Hans-Dieter Sues & Paul Eric Olsen (2015)
Stratigraphic and temporal context and faunal diversity of Permian-Jurassic continental tetrapod assemblages from the Fundy rift basin, eastern Canada.
Atlantic Geology 51: 139--205

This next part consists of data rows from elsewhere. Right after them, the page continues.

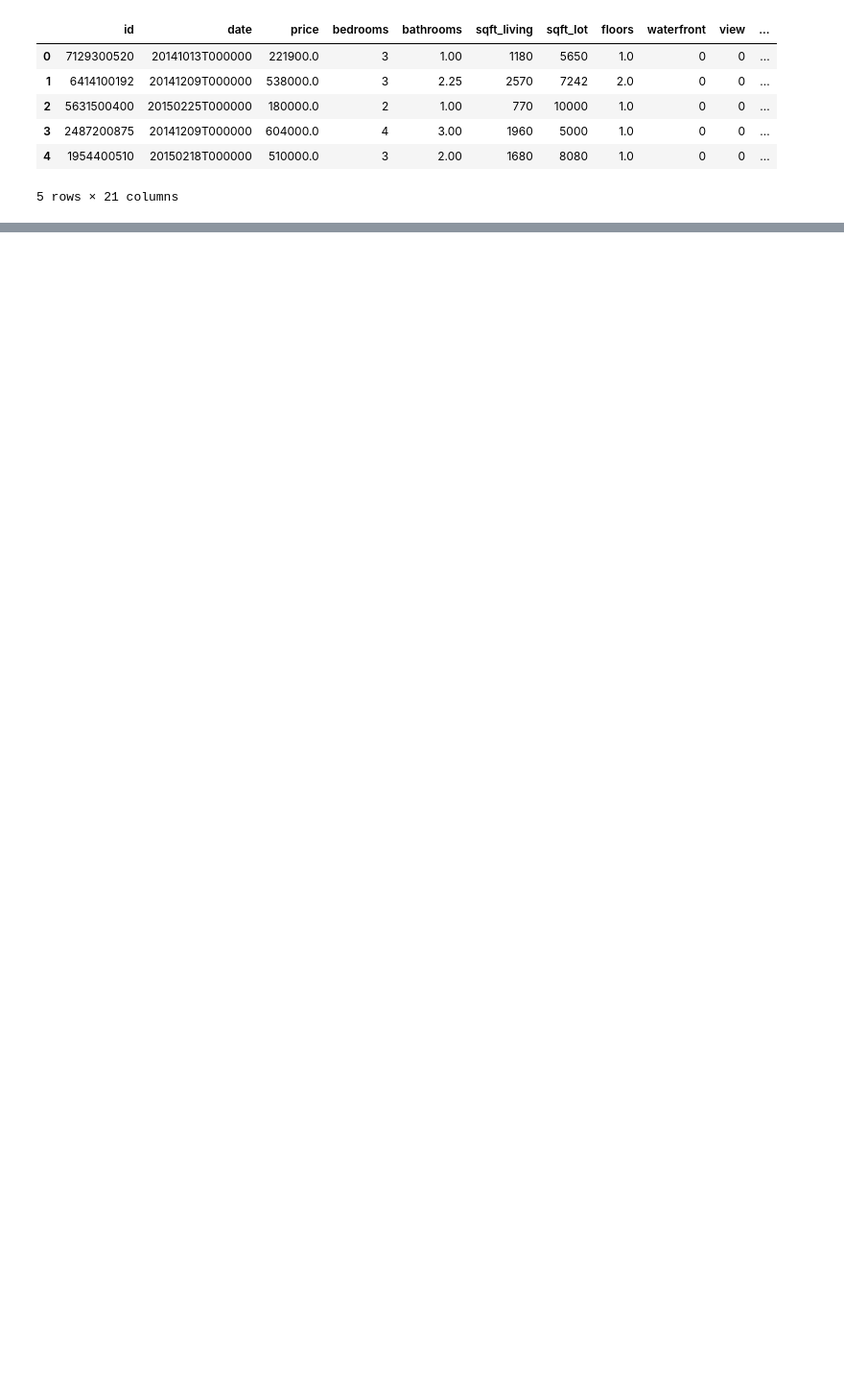
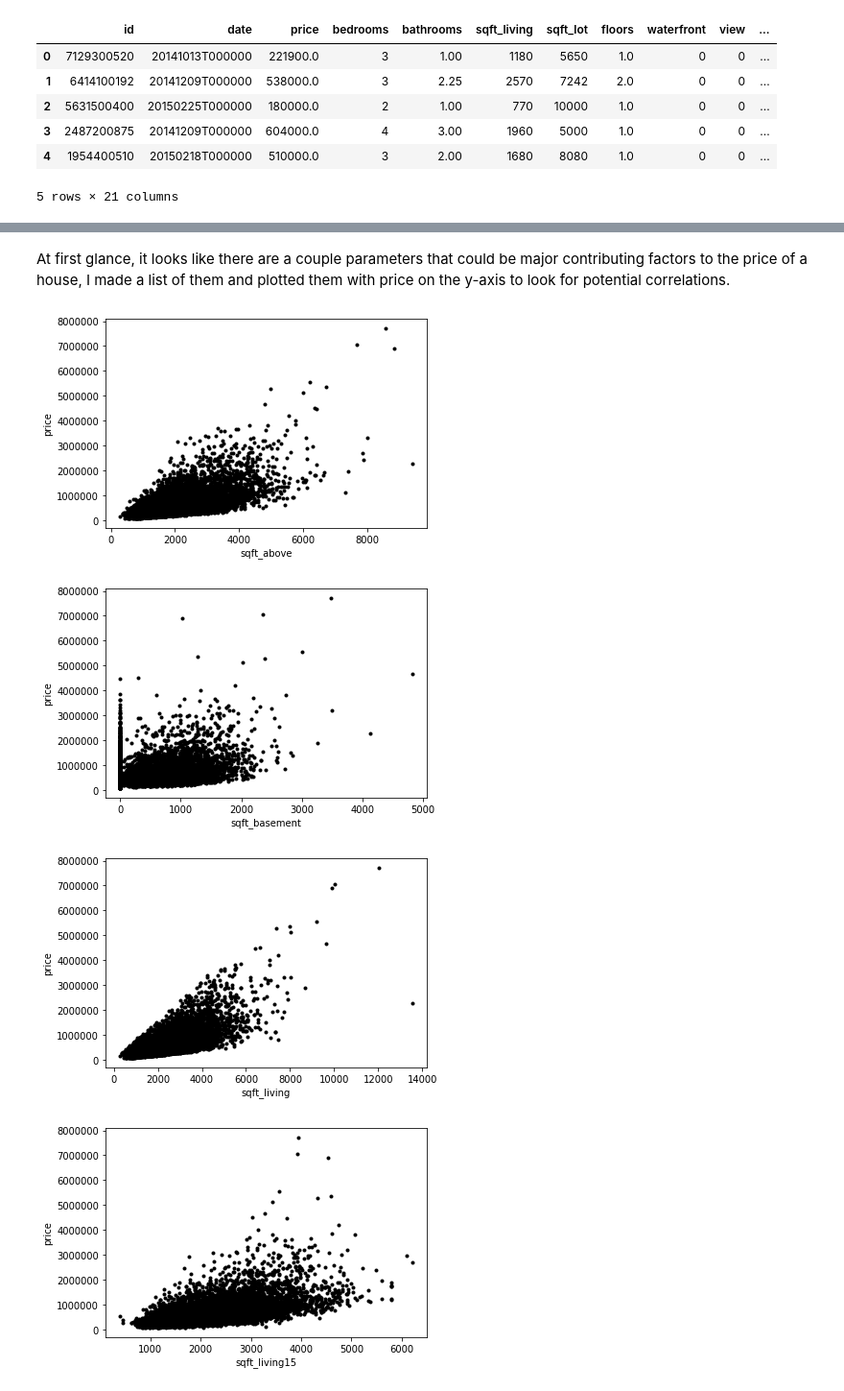
Before and after one commit to RaoBrandon/KC-Housing-Multiple-Linear-Regression, a Jupyter notebook: Multiple Linear Regression.ipynb, the cells around one changed output, grey strips where cells are left out. Shown at 96% size. Drawn from its saved outputs; the diff is of its cells as text; code cells hidden in the pictures; blank space fills up the shorter version.

```diff
--- a/Multiple Linear Regression.ipynb
+++ b/Multiple Linear Regression.ipynb
@@ -17,0 +98,16 @@ data_frame.head()
+# %% [markdown]
+At first glance, it looks like there are a couple parameters that could be major contributing factors to the price of a house, I made a list of them and plotted them with price on the y-axis to look for potential correlations.
+# %%
+key_indicators = ["sqft_above", "sqft_basement", "sqft_living", "sqft_living15", "grade"]
+y = data_frame["price"]
+
+for indicator in key_indicators:
+    plt.plot(data_frame[indicator], y, '.', color='black')
+    plt.xlabel(indicator)
+    plt.ylabel("price")
+    plt.show()
+# %% [output]
+[figure, added]
+[figure, added]
+[figure, added]
+[figure, added]
```
Also changed, not shown: parts of 16 cells of this notebook.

The Fundy basin in Nova Scotia and New Brunswick is the largest exposed rift basin of the Newark Supergroup and also extends beneath the Bay of Fundy. Its strata can be divided into four tectonostratigraphic sequences (TS). TS I is represented by the probably Permian Honeycomb Point Formation and possibly the Lepreau Formation. TS II includes the Wolfville Formation with the probably Middle Triassic Economy Member and the early Late Triassic Evangeline Member. These members have yielded markedly different assemblages of continental tetrapods. TS III comprises most of the Blomidon Formation, which is Norian to Rhaetian in age. The Blomidon Formation has yielded few skeletal remains of tetrapods to date but many tetrapod tracks. TS IV includes the late Rhaetian top of the Blomidon Formation and the McCoy Brook Formation, which overlies the North Mountain Basalt and is latest Rhaetian and earliest Jurassic (Hettangian) in age. The McCoy Brook Formation has yielded a diversity of continental tetrapods and lacks any of the characteristic Late Triassic forms. Recent work has correlated the Global Boundary Stratotype Section and Point (GSSP) for the base of the Jurassic (Hettangian) to a level well above the North Mountain Basalt. Thus most of the tetrapod fossils from the McCoy Brook Formation are latest Rhaetian in age, but the higher horizon with skeletal remains of sauropodomorph dinosaurs may be earliest Hettangian in age. The Fundy basin preserves the only known, stratigraphically tightly constrained record of the profound biotic changes in continental ecosystems across the Triassic-Jurassic transition.